As my path is bound to the land, I continually work to pay attention to the seasons. In Druidry and other polytheistic paths, we tune into the cycles. Tradition emphasizes agricultural shifts, but they are always linked to whatever song the bioregion is singing at the time.
In elementary school, teachers taught us about the four seasons. I don’t doubt that my parents taught me first, but I distinctly remember dividing a circle into four equal parts and filling it with different colored balls of scrunched up tissue paper in a primary classroom. Yellow flowers, green leaves, orange leaves, and white snow. As I grew up and embraced a polytheistic view, everything become more complex. In a good way!
Many of us modern Pagans subscribe to some form of the Wheel of the Year. I’m not here to untangle that cultural knot, but there’s no denying many of us celebrate roughly eight holidays. Some may practice more or less depending on cultural focus. Then there is the emphasis some place on the lunar cycle.
This time of year, where I live, it is still winter. While others around the globe post photos of flowers or spring floods, we have a foot or two of snow on the ground. In my opinion, February is the hardest month. Many of us in Upstate New York are at our limit of tolerance for the white stuff. Even while I strive to find the silver lining and embrace the Winter Crone’s lessons, her teaching is arduous and painful at times. February brings more daylight. The sun melts the snow, but the temperatures drop below zero at night. Each morning, there’s a new layer of ice. The photo above is my driveway. It’s a sheet of hazardous winter glass hungry for broken bones. To get to my car, I’ve started wearing a pair of ice fishing cleats.

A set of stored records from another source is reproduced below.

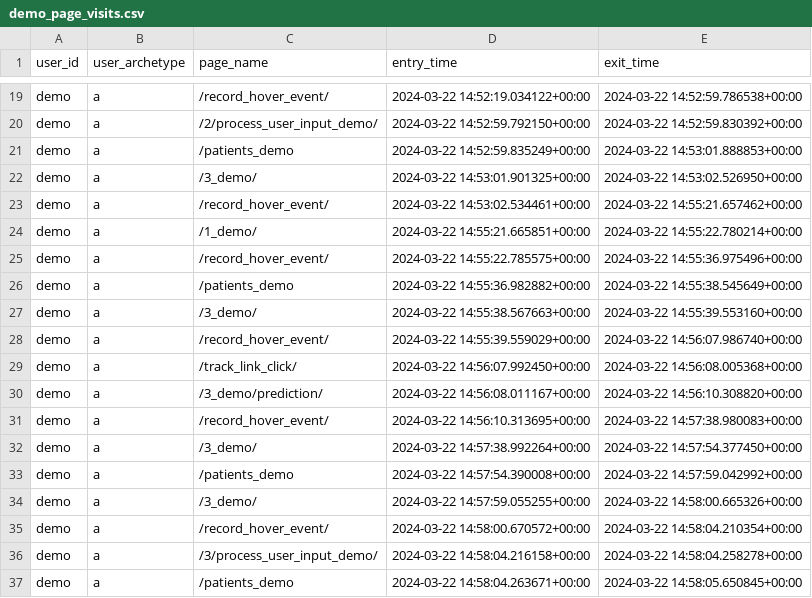
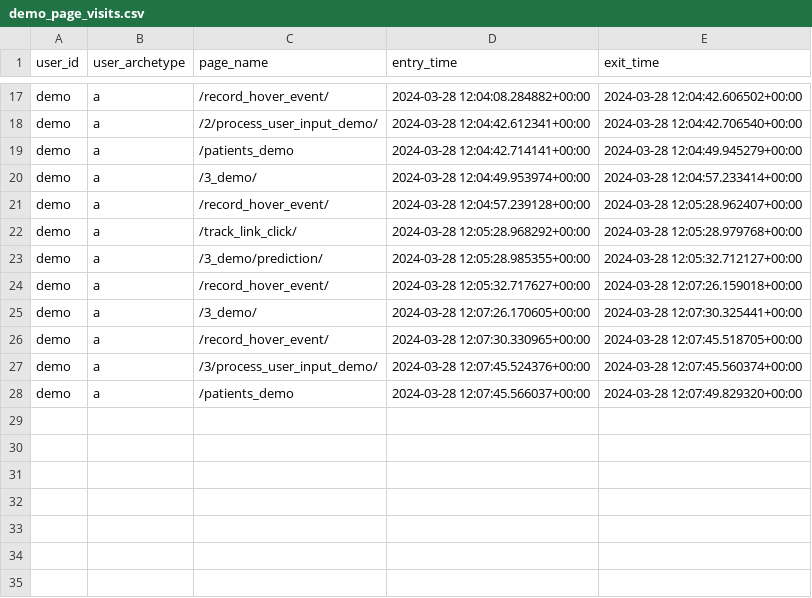
Before and after one commit to WilliamBolton/cdss_demo, a CSV file: cdss_1/cdss_1/timing_results/demo_page_visits.csv, drawn as a sheet; only a part is shown, gaps mark what is left out; removed rows and columns are numbered as before the commit, all else as after; the diff covers the shown part only; the diff names each change by its address in the sheet, - before the commit and + after, or states it on an @@ line.

```diff
--- a/cdss_1/cdss_1/timing_results/demo_page_visits.csv
+++ b/cdss_1/cdss_1/timing_results/demo_page_visits.csv
-D17 (entry_time): 2024-03-22 14:52:19.034122+00:00
+D17 (entry_time): 2024-03-28 12:04:08.284882+00:00
-E17 (exit_time): 2024-03-22 14:52:59.786538+00:00
+E17 (exit_time): 2024-03-28 12:04:42.606502+00:00
-D18 (entry_time): 2024-03-22 14:52:59.792150+00:00
+D18 (entry_time): 2024-03-28 12:04:42.612341+00:00
-E18 (exit_time): 2024-03-22 14:52:59.830392+00:00
+E18 (exit_time): 2024-03-28 12:04:42.706540+00:00
-row 21: demo | a | /patients_demo | 2024-03-22 14:52:59.835249+00:00 | 2024-03-22 14:53:01.888853+00:00
-row 22: demo | a | /3_demo/ | 2024-03-22 14:53:01.901325+00:00 | 2024-03-22 14:53:02.526950+00:00
-row 23: demo | a | /record_hover_event/ | 2024-03-22 14:53:02.534461+00:00 | 2024-03-22 14:55:21.657462+00:00
-row 24: demo | a | /1_demo/ | 2024-03-22 14:55:21.665851+00:00 | 2024-03-22 14:55:22.780214+00:00
-row 25: demo | a | /record_hover_event/ | 2024-03-22 14:55:22.785575+00:00 | 2024-03-22 14:55:36.975496+00:00
-D19 (entry_time): 2024-03-22 14:55:36.982882+00:00
+D19 (entry_time): 2024-03-28 12:04:42.714141+00:00
-E19 (exit_time): 2024-03-22 14:55:38.545649+00:00
+E19 (exit_time): 2024-03-28 12:04:49.945279+00:00
-D20 (entry_time): 2024-03-22 14:55:38.567663+00:00
+D20 (entry_time): 2024-03-28 12:04:49.953974+00:00
-E20 (exit_time): 2024-03-22 14:55:39.553160+00:00
+E20 (exit_time): 2024-03-28 12:04:57.233414+00:00
-D21 (entry_time): 2024-03-22 14:55:39.559029+00:00
+D21 (entry_time): 2024-03-28 12:04:57.239128+00:00
-E21 (exit_time): 2024-03-22 14:56:07.986740+00:00
+E21 (exit_time): 2024-03-28 12:05:28.962407+00:00
-D22 (entry_time): 2024-03-22 14:56:07.992450+00:00
+D22 (entry_time): 2024-03-28 12:05:28.968292+00:00
-E22 (exit_time): 2024-03-22 14:56:08.005368+00:00
+E22 (exit_time): 2024-03-28 12:05:28.979768+00:00
-D23 (entry_time): 2024-03-22 14:56:08.011167+00:00
+D23 (entry_time): 2024-03-28 12:05:28.985355+00:00
-E23 (exit_time): 2024-03-22 14:56:10.308820+00:00
+E23 (exit_time): 2024-03-28 12:05:32.712127+00:00
-D24 (entry_time): 2024-03-22 14:56:10.313695+00:00
+D24 (entry_time): 2024-03-28 12:05:32.717627+00:00
-E24 (exit_time): 2024-03-22 14:57:38.980083+00:00
+E24 (exit_time): 2024-03-28 12:07:26.159018+00:00
-row 32: demo | a | /3_demo/ | 2024-03-22 14:57:38.992264+00:00 | 2024-03-22 14:57:54.377450+00:00
-row 33: demo | a | /patients_demo | 2024-03-22 14:57:54.390008+00:00 | 2024-03-22 14:57:59.042992+00:00
-D25 (entry_time): 2024-03-22 14:57:59.055255+00:00
+D25 (entry_time): 2024-03-28 12:07:26.170605+00:00
-E25 (exit_time): 2024-03-22 14:58:00.665326+00:00
+E25 (exit_time): 2024-03-28 12:07:30.325441+00:00
-D26 (entry_time): 2024-03-22 14:58:00.670572+00:00
+D26 (entry_time): 2024-03-28 12:07:30.330965+00:00
-E26 (exit_time): 2024-03-22 14:58:04.210354+00:00
+E26 (exit_time): 2024-03-28 12:07:45.518705+00:00
-D27 (entry_time): 2024-03-22 14:58:04.216158+00:00
+D27 (entry_time): 2024-03-28 12:07:45.524376+00:00
-E27 (exit_time): 2024-03-22 14:58:04.258278+00:00
+E27 (exit_time): 2024-03-28 12:07:45.560374+00:00
-D28 (entry_time): 2024-03-22 14:58:04.263671+00:00
+D28 (entry_time): 2024-03-28 12:07:45.566037+00:00
-E28 (exit_time): 2024-03-22 14:58:05.650845+00:00
+E28 (exit_time): 2024-03-28 12:07:49.829320+00:00
```
Also changed, not shown: 2 removed rows and 30 edited cells elsewhere in this file, cdss_1/cdss_1/switch_results/patient_1_choices.csv, cdss_1/cdss_1/switch_results/patient_2_choices.csv, 55 other files.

Our winter is more nuanced than a picturesque Christmas card. December, January, February, and March each have their own defining characteristics. The Winter Crone performs a different spell for each and alters her teachings. Paying attention to the subtle changes can enrich our daily practice. As we develop a ritual of mindful observation each month or lunar cycle, we should start to notice patterns – seasons within seasons. These will fuel our traditional practices and perhaps inspire new customs.